Health Care Financing Administration
U.S. Department of Health and Human Services

Before the Senate Small Business Committee
July 15, 1998


Chairman Bond and Members of the Committee, thank you for giving us the opportunity today to describe efforts to help small home health agencies under Balanced Budget Act of 1997 provisions requiring surety bonds and new payment systems for all home health providers.
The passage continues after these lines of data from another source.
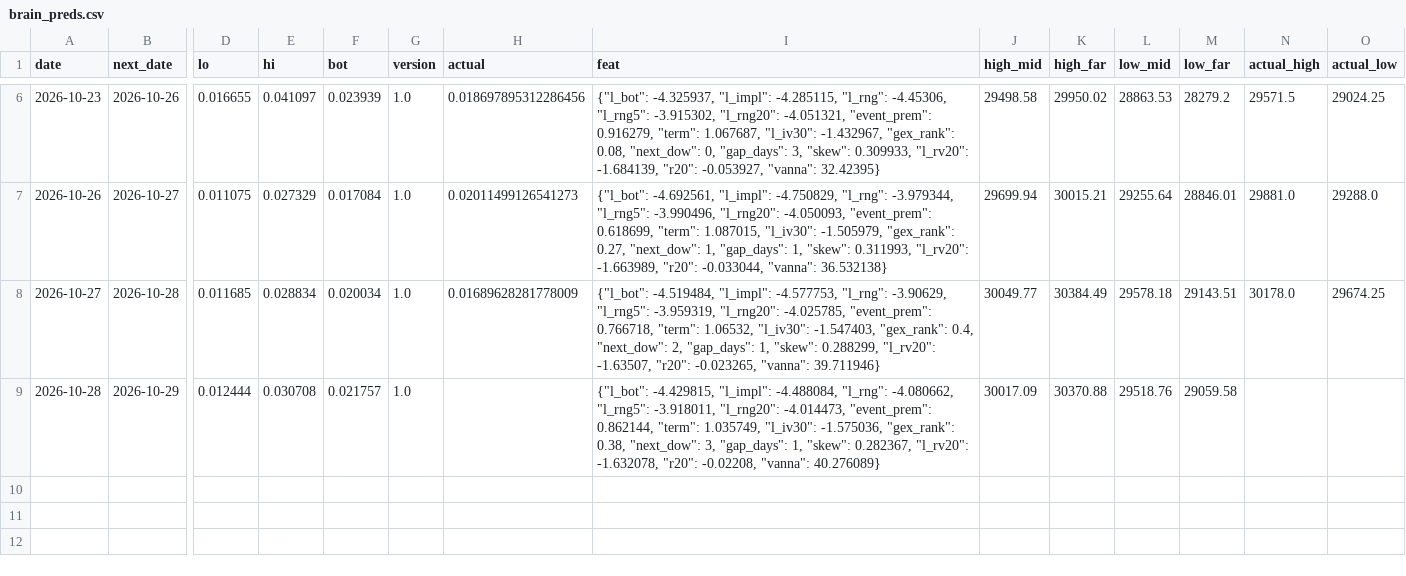
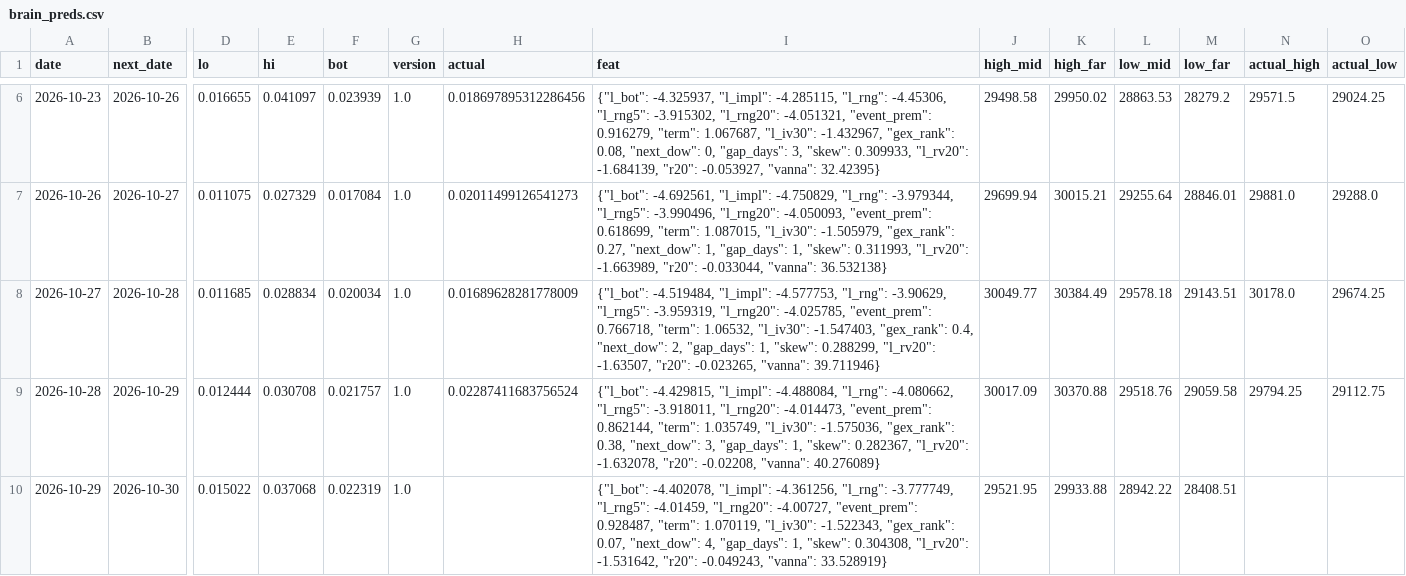
Before and after one commit to vannaflow1/nasdaq-bot, a CSV file: brain_preds.csv, drawn as a sheet; only a part is shown, gaps mark what is left out; rows hold the shown columns only; the diff names each change by its address in the sheet, - before the commit and + after, or states it on an @@ line.

```diff
--- a/brain_preds.csv
+++ b/brain_preds.csv
-H9 (actual): (empty)
+H9 (actual): 0.02287411683756524
-N9 (actual_high): (empty)
+N9 (actual_high): 29794.25
-O9 (actual_low): (empty)
+O9 (actual_low): 29112.75
+row 10: 2026-10-29 | 2026-10-30 | 0.015022 | 0.037068 | 0.022319 | 1.0 |  | {"l_bot": -4.402078, "l_impl": -4.361256, "l_rng": -3.777749, "l_rng5": -4.01459, "l_rng20": -4.00727, "event_prem": 0.928487, "term": 1.070119, "l_iv30": -1.522343, "gex_rank": 0.07, "next_dow": 4, "gap_days": 1, "skew": 0.304308, "l_rv20": -1.531642, "r20": -0.049243, "vanna": 33.528919} | 29521.95 | 29933.88 | 28942.22 | 28408.51
```
Also changed, not shown: brain_memory.csv, daily_log.csv, 11 other files.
Medicare's home health benefit is crucial to millions of beneficiaries, allowing them to recuperate in the comfort of their own homes. Congress stipulated that care provided under this benefit be related to the skilled treatment of a specific illness or injury. Beneficiaries must be under the care of a physician who certifies that medical care in the home is necessary and establishes a plan of care. They must be confined to the home and need intermittent skilled nursing care, physical therapy, speech language pathology services, or have a continuing need for occupational therapy. If these requirements are met, Medicare will pay for: skilled nursing care on a part-time or intermittent basis; physical and occupational therapy; speech language pathology services; medical social services; personal care related to treatment of an illness or injury on a part-time or intermittent basis; and medical supplies and durable medical equipment (beneficiaries must pay 20 percent of the cost of durable medical equipment).

Unfortunately, this important benefit has been subject to widespread waste, fraud and abuse and unsustainable growth. Congress and the Administration acted to address these problems in the Balanced Budget Act by calling for a prospective payment system, establishing an interim payment system, closing numerous loopholes, and requiring home health agencies to obtain surety bonds.

Surety bonds are intended to screen agencies who provide care to Medicare's homebound beneficiaries. They also help make sure the government can recoup taxpayer money from agencies that default from the program and fail to repay Medicare or Medicaid, which has been a significant problem with home health agencies. The interim payment system is intended to curtail unsustainable growth in home health spending while HCFA develops a prospective payment system for home health care.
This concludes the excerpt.